▶ MATERIAL PROVIDED:
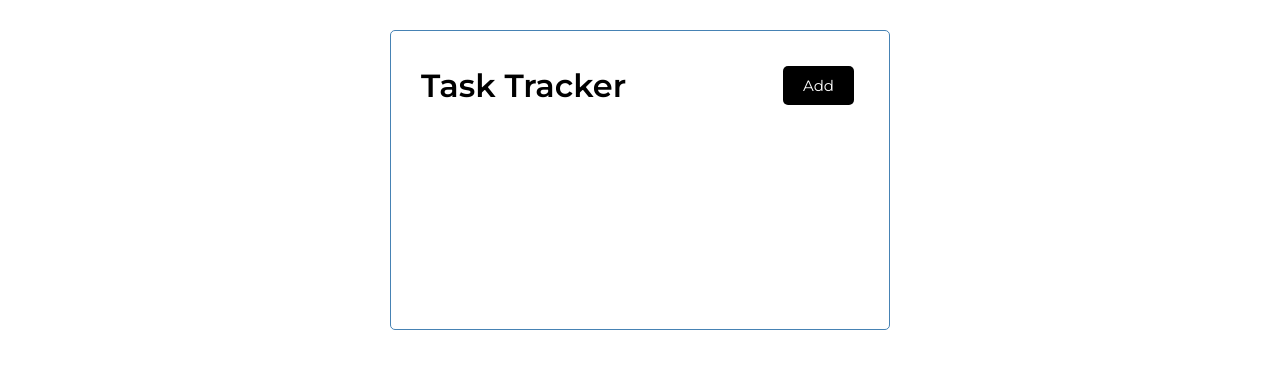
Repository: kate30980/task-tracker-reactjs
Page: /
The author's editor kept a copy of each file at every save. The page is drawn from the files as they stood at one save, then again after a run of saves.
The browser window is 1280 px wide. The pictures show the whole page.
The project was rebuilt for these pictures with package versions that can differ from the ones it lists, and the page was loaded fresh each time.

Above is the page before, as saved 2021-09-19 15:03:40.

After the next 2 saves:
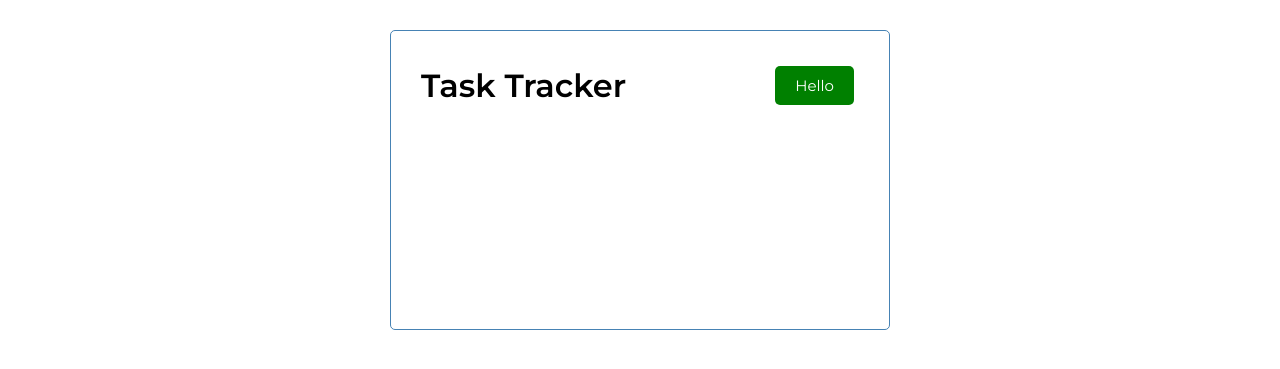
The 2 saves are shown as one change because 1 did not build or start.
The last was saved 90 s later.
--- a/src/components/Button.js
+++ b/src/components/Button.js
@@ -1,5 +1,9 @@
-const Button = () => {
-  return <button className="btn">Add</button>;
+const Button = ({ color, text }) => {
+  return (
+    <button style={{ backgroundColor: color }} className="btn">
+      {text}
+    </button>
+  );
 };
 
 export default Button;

...

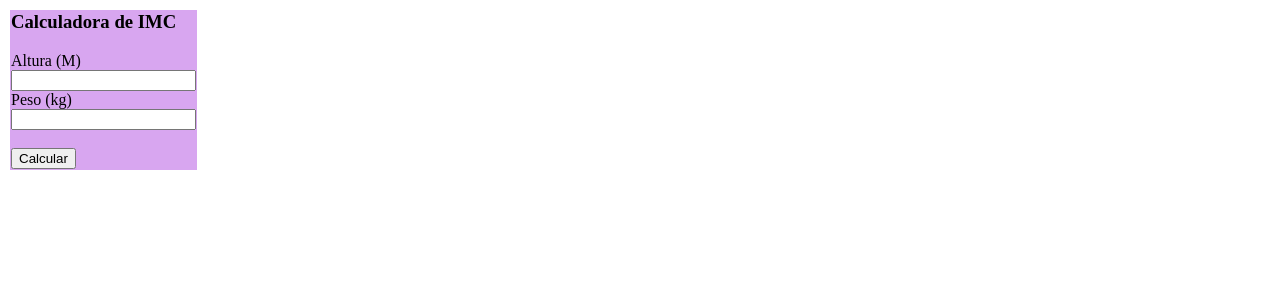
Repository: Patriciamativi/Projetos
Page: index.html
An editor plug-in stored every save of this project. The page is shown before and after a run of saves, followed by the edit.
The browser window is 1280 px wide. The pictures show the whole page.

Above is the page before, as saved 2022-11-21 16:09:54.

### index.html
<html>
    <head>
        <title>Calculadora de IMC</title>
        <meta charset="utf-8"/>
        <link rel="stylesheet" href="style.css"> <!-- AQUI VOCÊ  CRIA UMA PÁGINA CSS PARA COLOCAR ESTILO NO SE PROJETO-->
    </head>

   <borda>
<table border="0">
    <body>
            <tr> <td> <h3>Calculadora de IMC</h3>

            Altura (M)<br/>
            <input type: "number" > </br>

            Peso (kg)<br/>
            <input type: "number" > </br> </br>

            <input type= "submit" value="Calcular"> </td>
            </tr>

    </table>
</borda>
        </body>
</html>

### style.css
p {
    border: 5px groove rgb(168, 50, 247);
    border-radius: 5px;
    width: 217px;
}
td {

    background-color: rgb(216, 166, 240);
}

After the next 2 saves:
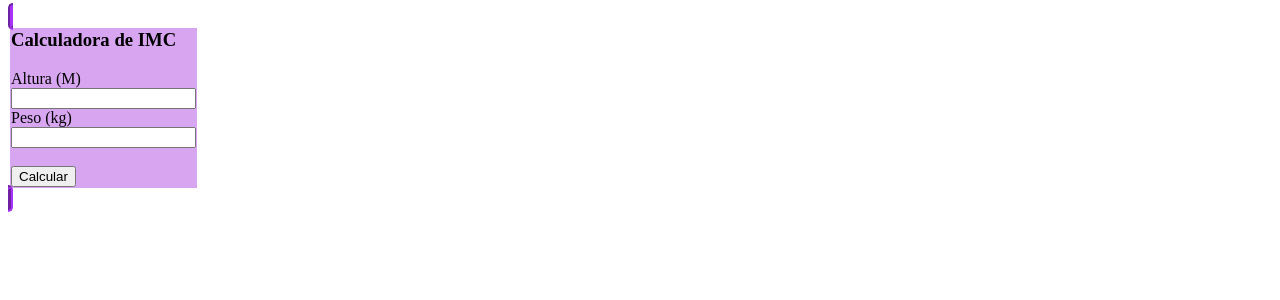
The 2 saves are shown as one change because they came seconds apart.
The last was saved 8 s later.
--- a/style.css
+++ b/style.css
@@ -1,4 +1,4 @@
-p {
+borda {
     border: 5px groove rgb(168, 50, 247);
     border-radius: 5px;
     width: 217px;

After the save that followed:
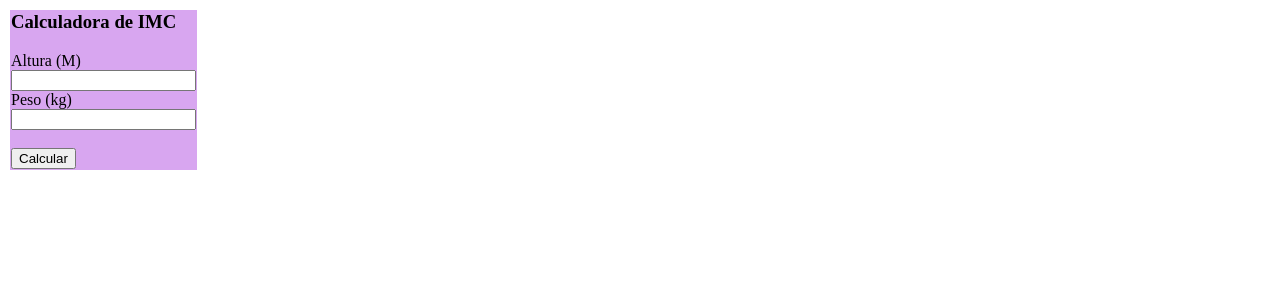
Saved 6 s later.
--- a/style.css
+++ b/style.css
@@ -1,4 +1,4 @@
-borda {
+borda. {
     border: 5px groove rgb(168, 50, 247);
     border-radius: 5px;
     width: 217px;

▶ WORK ORDER: Write out word for word the lines of the listing above from the line with "The author's editor" to the line with "export default Button;", taking in both of those lines but no pictures.

▶ SOLVED PROBLEM:
The author's editor kept a copy of each file at every save. The page is drawn from the files as they stood at one save, then again after a run of saves.
The browser window is 1280 px wide. The pictures show the whole page.
The project was rebuilt for these pictures with package versions that can differ from the ones it lists, and the page was loaded fresh each time.

Above is the page before, as saved 2021-09-19 15:03:40.

After the next 2 saves:
The 2 saves are shown as one change because 1 did not build or start.
The last was saved 90 s later.
--- a/src/components/Button.js
+++ b/src/components/Button.js
@@ -1,5 +1,9 @@
-const Button = () => {
-  return <button className="btn">Add</button>;
+const Button = ({ color, text }) => {
+  return (
+    <button style={{ backgroundColor: color }} className="btn">
+      {text}
+    </button>
+  );
 };
 
 export default Button;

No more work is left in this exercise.